For many, making a phone call is a challenge, raising your hand is a risk, asking for something a set-up for disappointment. Therapy, too, represents “the undiscovered country.” Perhaps you don’t want to visit. Where is danger absent? True, the wax wings Icarus wore melted when he got close to the sun, but he did have quite a ride. I guess security can found in a suit of armor, unless the metal gets rusty. Doesn’t all of our psychic armor get rusty?
The perpetual dawn we want is asking the impossible, but searching for it beats a lifetime in a cave. A part of us wants to breathe the air of another place, another planet.
What to do? First know yourself. How much intensity can you take? If you suffer from anxiety, distress will not disappear except by stretching of the rubber band of your soul; albeit little by little.
Some live for the dance, lose themselves in the music of life, and allow tomorrow to come when it comes. Yes, grief is a possibility, but, as Nick Romano (John Derek) says in the movie Knock On Any Door, you then “live fast, die young, and have a good-looking corpse.” Sounds reckless, but we do need something to enliven us, avoid the slow-death of routine and saying a perpetual “no” to opportunity and adventure. In my estimation, many of us, much of the time, live in an emotional safe zone than permits personal and societal growth.

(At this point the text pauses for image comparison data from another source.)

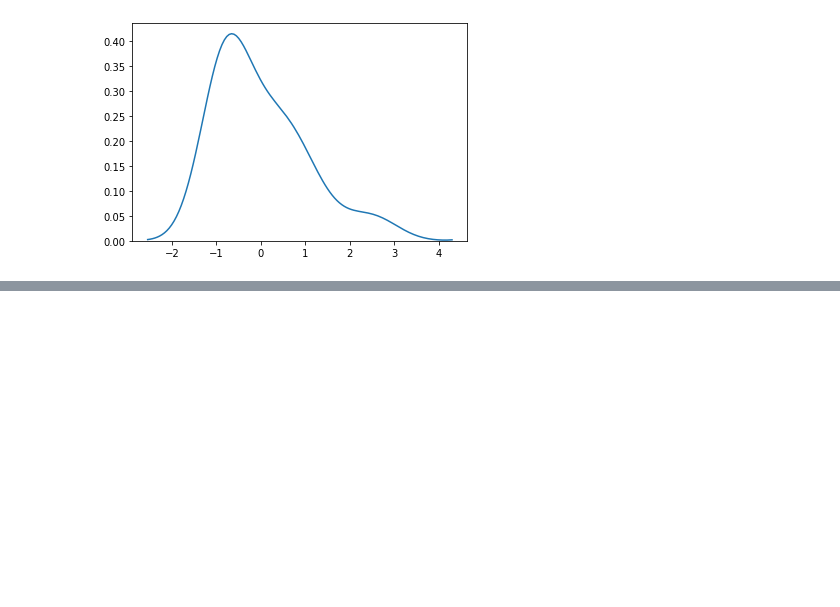
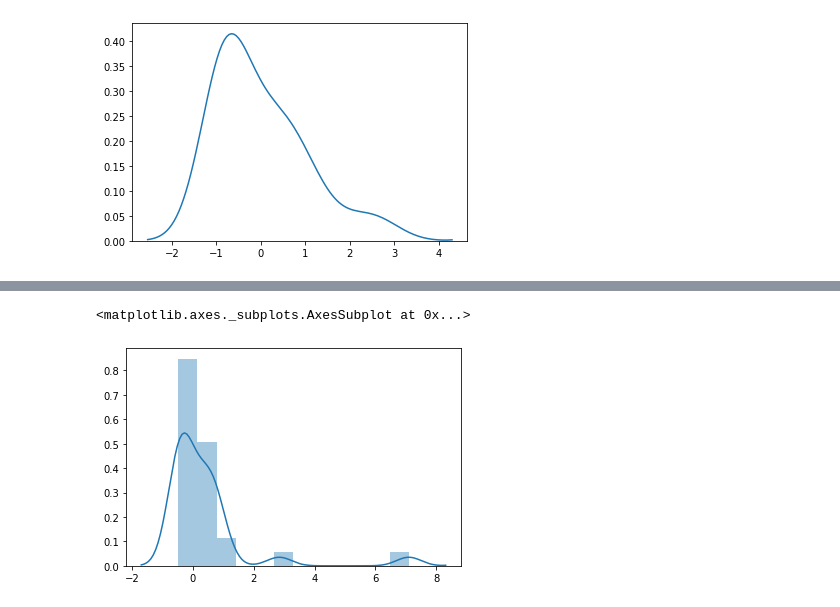
Before and after one commit to bnriiitb/applied_machine_learning_course, a Jupyter notebook: 08 Unsupervsed Learning/Unsupervised Learning.ipynb, the cells around one changed output, grey strips where cells are left out. Cells and saved outputs as stored; diff of their text form; code cells hidden in the pictures; blank space fills up the shorter version.

```diff
--- a/08 Unsupervsed Learning/Unsupervised Learning.ipynb
+++ b/08 Unsupervsed Learning/Unsupervised Learning.ipynb
@@ -83,0 +105,7 @@ sns.distplot([(x-u)/s for x in df.age],hist=False)
+# %%
+import numpy as np
+rs = RobustScaler()
+sns.distplot(rs.fit_transform(np.array(df.income).reshape(-1,1)))
+# %% [output]
+<matplotlib.axes._subplots.AxesSubplot at 0x...>
+[figure, added]
```
Also changed, not shown: parts of 16 cells of this notebook.
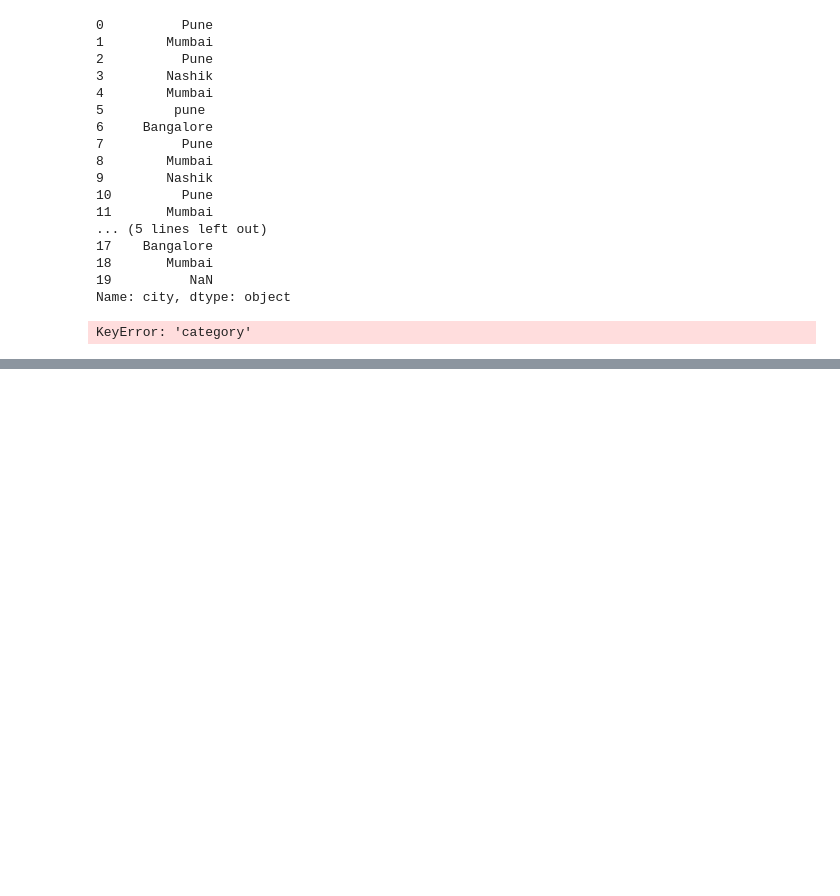
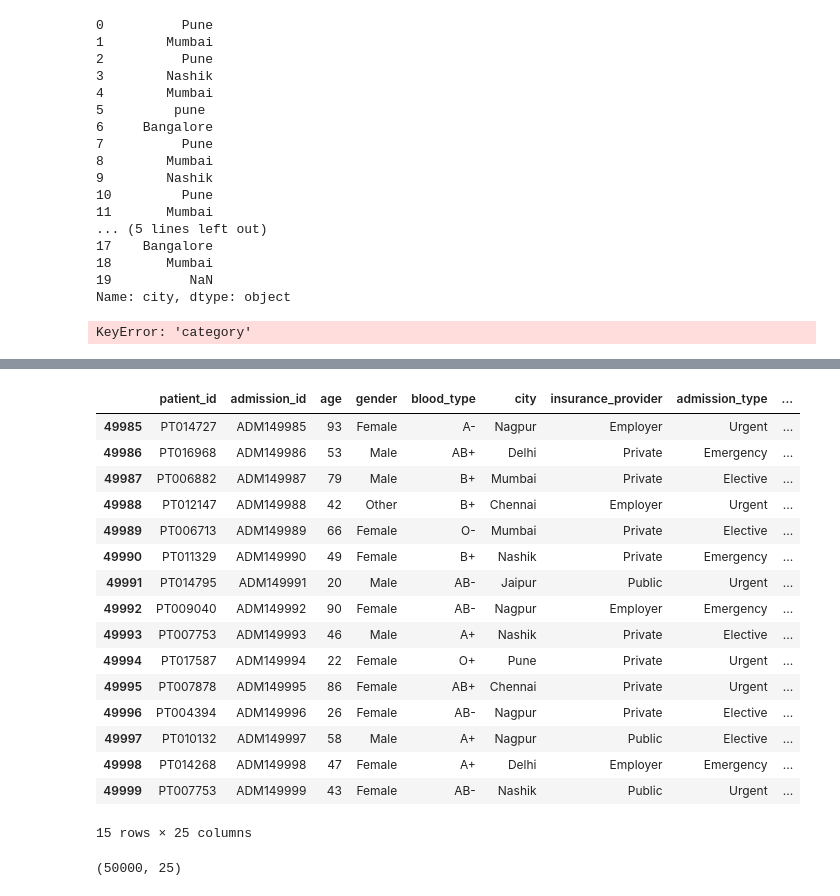
Before and after one commit to roshan-pardeshi/Python_Pandas, a Jupyter notebook: 500_python_sql_pandas_numpy.ipynb, the cells around one changed output, grey strips where cells are left out. Saved outputs shown, nothing was run; the diff lists cells and outputs as text; code cells hidden in the pictures; blank space fills up the shorter version.

```diff
--- a/500_python_sql_pandas_numpy.ipynb
+++ b/500_python_sql_pandas_numpy.ipynb
@@ -1665,0 +2244,24 @@ df
+# %%
+df.tail(15)
+# %% [output]
+|  | patient_id | admission_id | age | gender | blood_type | city | insurance_provider | admission_type | ... |
+| 49985 | PT014727 | ADM149985 | 93 | Female | A- | Nagpur | Employer | Urgent | ... |
+| 49986 | PT016968 | ADM149986 | 53 | Male | AB+ | Delhi | Private | Emergency | ... |
+| 49987 | PT006882 | ADM149987 | 79 | Male | B+ | Mumbai | Private | Elective | ... |
+| 49988 | PT012147 | ADM149988 | 42 | Other | B+ | Chennai | Employer | Urgent | ... |
+| 49989 | PT006713 | ADM149989 | 66 | Female | O- | Mumbai | Private | Elective | ... |
+| 49990 | PT011329 | ADM149990 | 49 | Female | B+ | Nashik | Private | Emergency | ... |
+| 49991 | PT014795 | ADM149991 | 20 | Male | AB- | Jaipur | Public | Urgent | ... |
+| 49992 | PT009040 | ADM149992 | 90 | Female | AB- | Nagpur | Employer | Emergency | ... |
+| 49993 | PT007753 | ADM149993 | 46 | Male | A+ | Nashik | Private | Elective | ... |
+| 49994 | PT017587 | ADM149994 | 22 | Female | O+ | Pune | Private | Urgent | ... |
+| 49995 | PT007878 | ADM149995 | 86 | Female | AB+ | Chennai | Private | Urgent | ... |
+| 49996 | PT004394 | ADM149996 | 26 | Female | AB- | Nagpur | Private | Elective | ... |
+| 49997 | PT010132 | ADM149997 | 58 | Male | A+ | Nagpur | Public | Elective | ... |
+| 49998 | PT014268 | ADM149998 | 47 | Female | A+ | Delhi | Employer | Emergency | ... |
+| 49999 | PT007753 | ADM149999 | 43 | Female | AB- | Nashik | Public | Urgent | ... |
+15 rows × 25 columns
+# %%
+df.shape
+# %% [output]
+(50000, 25)
```
Also changed, not shown: parts of 141 cells of this notebook.
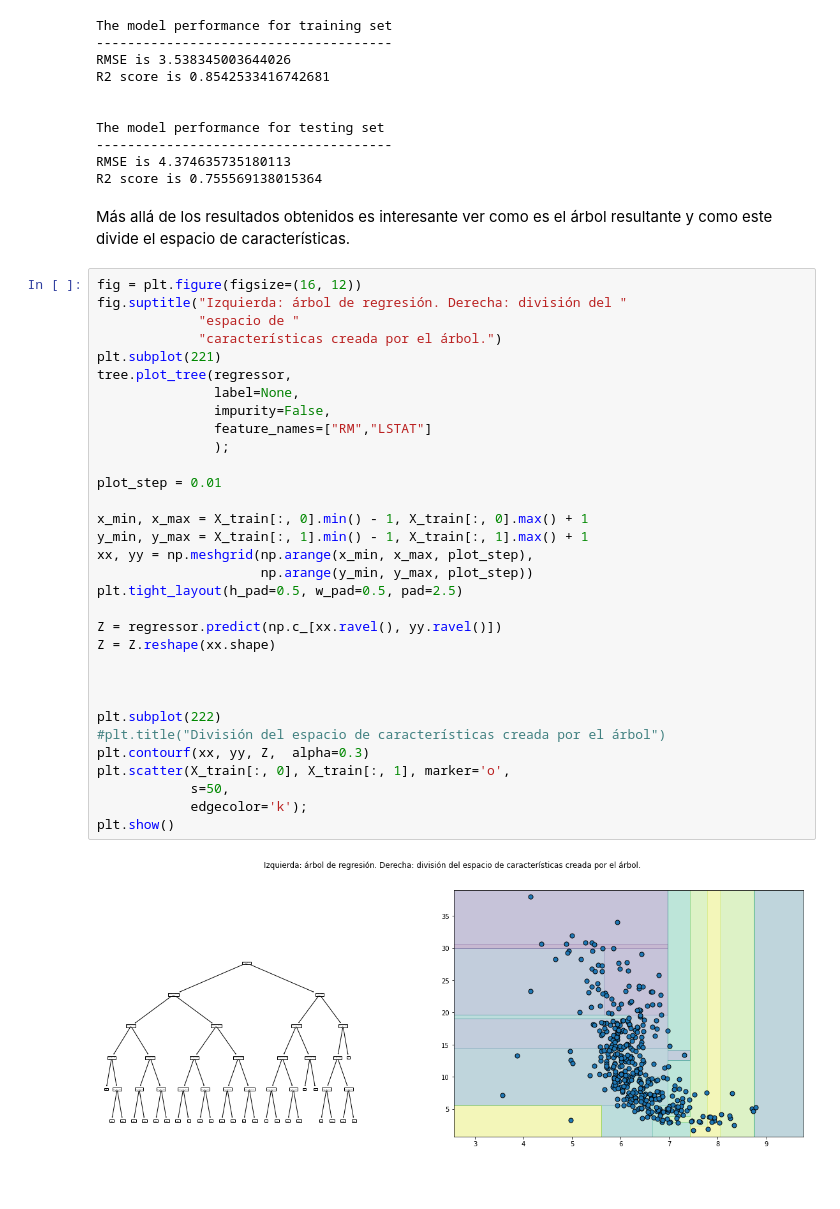
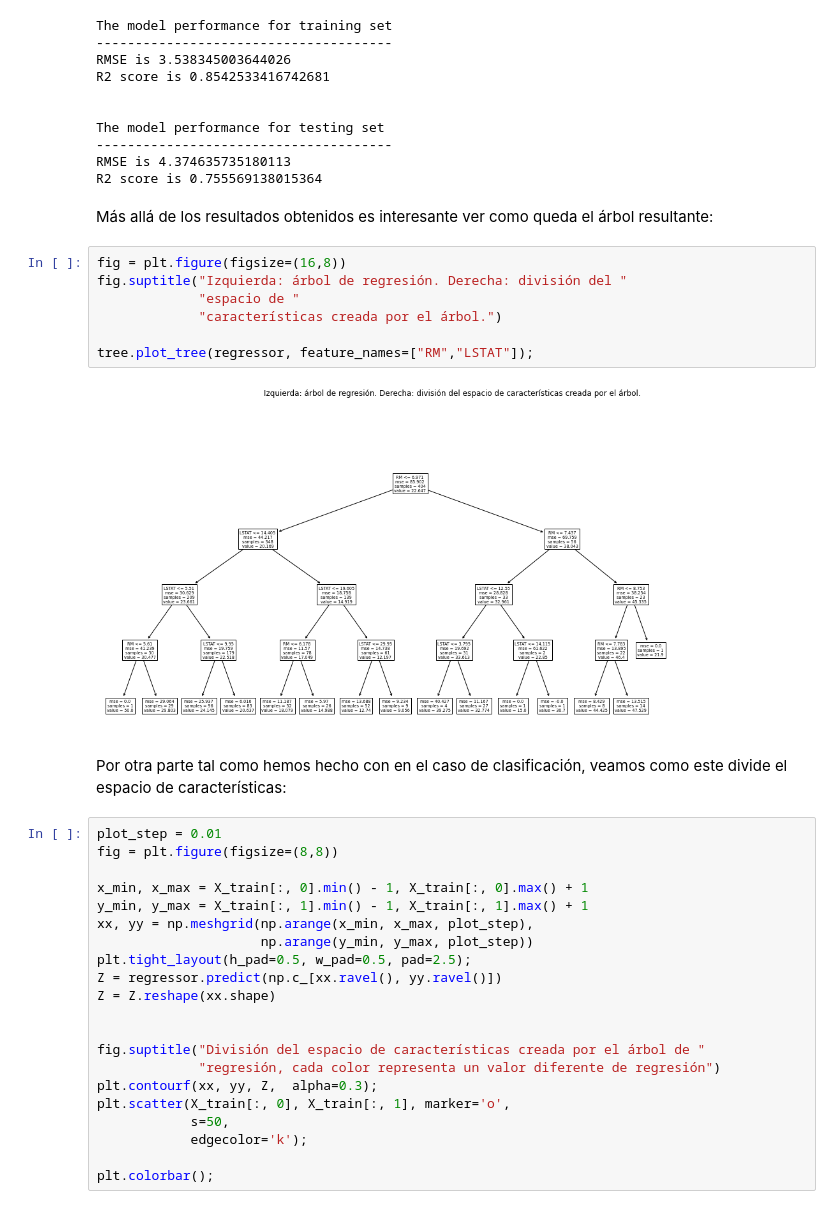
Before and after one commit to juanhuguetgarcia/intro_apren_auto, a Jupyter notebook: intro_apren_auto/chapters/ch7/ch7-dev-tree-01-arboles-decision.ipynb, the cells around one changed output. Saved outputs shown, nothing was run; the diff lists cells and outputs as text; blank space fills up the shorter version.

```diff
--- a/intro_apren_auto/chapters/ch7/ch7-dev-tree-01-arboles-decision.ipynb
+++ b/intro_apren_auto/chapters/ch7/ch7-dev-tree-01-arboles-decision.ipynb
@@ -556,40 +561,39 @@ The model performance for testing set
 RMSE is 4.374635735180113
 R2 score is 0.755569138015364
 # %% [markdown]
-Más allá de los resultados obtenidos es interesante ver como es el árbol
-resultante y como este divide el espacio de características.
+Más allá de los resultados obtenidos es interesante ver como queda el árbol
+resultante:
+# %%
+fig = plt.figure(figsize=(16,8))
+fig.suptitle("Izquierda: árbol de regresión. Derecha: división del "
+             "espacio de "
+             "características creada por el árbol.")
+
+tree.plot_tree(regressor, feature_names=["RM","LSTAT"]);
+# %% [output]
+[figure, added]
+# %% [markdown]
+Por otra parte tal como hemos hecho con en el caso de clasificación, veamos
+como este divide  el espacio de características:
 # %%
-fig = plt.figure(figsize=(16, 12))
-fig.suptitle("Izquierda: árbol de regresión. Derecha: división del "
-             "espacio de "
-             "características creada por el árbol.")
-plt.subplot(221)
-tree.plot_tree(regressor,
-               label=None,
-               impurity=False,
-               feature_names=["RM","LSTAT"]
-               );
-
 plot_step = 0.01
+fig = plt.figure(figsize=(8,8))
 
 x_min, x_max = X_train[:, 0].min() - 1, X_train[:, 0].max() + 1
 y_min, y_max = X_train[:, 1].min() - 1, X_train[:, 1].max() + 1
 xx, yy = np.meshgrid(np.arange(x_min, x_max, plot_step),
                      np.arange(y_min, y_max, plot_step))
-plt.tight_layout(h_pad=0.5, w_pad=0.5, pad=2.5)
-
+plt.tight_layout(h_pad=0.5, w_pad=0.5, pad=2.5);
 Z = regressor.predict(np.c_[xx.ravel(), yy.ravel()])
 Z = Z.reshape(xx.shape)
 
 
-
-plt.subplot(222)
-#plt.title("División del espacio de características creada por el árbol")
-plt.contourf(xx, yy, Z,  alpha=0.3)
+fig.suptitle("División del espacio de características creada por el árbol de "
+             "regresión, cada color representa un valor diferente de regresión")
+plt.contourf(xx, yy, Z,  alpha=0.3);
 plt.scatter(X_train[:, 0], X_train[:, 1], marker='o',
             s=50,
             edgecolor='k');
-plt.show()
+
+plt.colorbar();
-# %% [output]
-[figure, removed]
 # %% [markdown]
```
Also changed, not shown: parts of 9 cells of this notebook.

Still, don’t be Nick Romano. Perhaps a recommendation from the stoic philosopher Seneca will appeal more than Nick’s words:
It is truly said … by Curius Dentatus, that he would rather be a dead man than a live one dead; it is the worst of evils to depart from the world of the living before you die.
Intensity can be too much. It doesn’t take long to ruin your life (or your sleep) and good judgement is a precious quality not found at the store. But don’t assume maturity always means being careful. There is wisdom, too, in finding out what you are missing before you miss it.